    Saturday, March 03, 2012

    The False Equivalency Thing

    It didn't take long for the conspiracy theories to pop up concerning Andrew Breitbart's death. Reminds me of the Vince Foster suicide, with anti-Clinton conspiracy theories surfacing not long after his unfortunate death.

    Never mind that when many of us last saw Mr. Breitbart he was seemingly very drunk while screaming at a bunch of Occupiers, as if he was going through some sort of breakdown or personal episode.

    We may never know why he died, but for many they've already figured it out.

    What irks me most since Breitbart's passing is to hear the media once again trot out the false equivalency thing. You know how it goes by now, this desperate need to find personalities on the left to pair-up with the Limbaughs, Hannitys, and Breitbarts of the right.

    During a morning this week, I was listening to WBZ news radio and a one-minute-blurb commentator, Jon Keller, said:
    [W]hen Breitbart took the video of that Obama administration official’s speech and edited it to make it seem like she was being racist, that wasn’t acceptable journalism or political discourse.

    When lefty journalists speculate about whether or not Sarah Palin is the mother of her son, that’s just as bad if not worse.
    Really? Breitbart committed a journalistic wrong that actually cost someone their job and Keller deems this not "acceptable," but then equates Breitbart to nameless "lefty journalists" who may have committed a professional no-no "as bad if not worse." If not worse?! What?! Keller doesn't bother to identify any of these pinko journalists but goes further to slam any of them for doing something possibly worse than what Breitbart actually did, which had real repercussions!

    I shouldn't be surprised by this, it's become so commonplace. Hell, for a short stint not too long ago we observed the great Jon Stewart dabble with the both-sides-are-to-blame equivalency canard. But if memory serves, I believe Stewart woke up and quickly backed off his brief attempt at becoming Senor Above It All, realizing that what he was saying was horse sh*t, based on high-minded fiction as opposed to real-life ugly truth.

    But it unfortunately continues. Another example is Dr. Horace "Woody" Brock, holder of five academic degrees and author of recent book, American Gridlock. Obviously a smart man. His book professes to offer solutions that succeed in cutting through the right vs. left gridlock, yet even this brainiac appears to be guilty of the false equivalency disease. Early on in his book, he equates Rush Limbaugh (right-wing) with Paul Krugman (left-wing). Look, I can understand the partisan divide combined with fame between these two guys to make them likely targets for A=B, but c'mon, give me a break. One of them is an esteemed Nobel Prize winner and the other is an "entertainer" of expansive disrepute (!!). I mean the attempt-to-equate is completely absurd, esp. for someone with so many degrees.
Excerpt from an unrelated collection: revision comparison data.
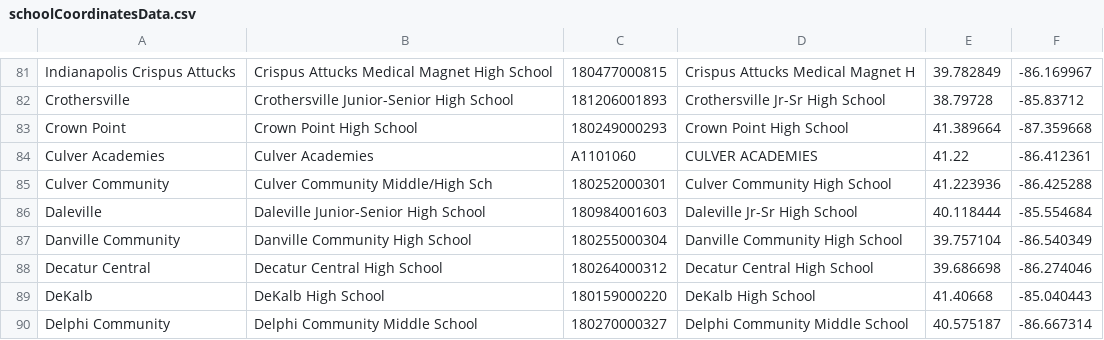
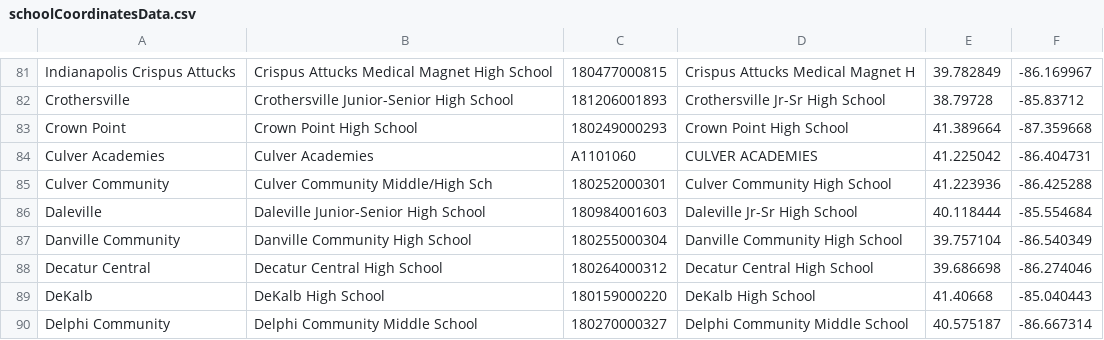
Before and after one commit to nguytk01/tourgen, a CSV file: tourgen/model/src/main/resources/schoolCoordinatesData.csv, drawn as a sheet; only a part is shown, gaps mark what is left out.

Commit message:
Changed coordinates for culver academy.

```diff
--- a/tourgen/model/src/main/resources/schoolCoordinatesData.csv
+++ b/tourgen/model/src/main/resources/schoolCoordinatesData.csv
@@ -83,3 +83,3 @@ Crothersville|Crothersville Junior-Senior High School|181206001893|Crothersville
 Crown Point|Crown Point High School|180249000293|Crown Point High School|41.389664|-87.359668
-Culver Academies|Culver Academies|A1101060|CULVER ACADEMIES|41.22|-86.412361
+Culver Academies|Culver Academies|A1101060|CULVER ACADEMIES|41.225042|-86.404731
 Culver Community|Culver Community Middle/High Sch|180252000301|Culver Community High School|41.223936|-86.425288
```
    Unfortunately, it likely won't be the last time we get subjected to the false equivalency thing....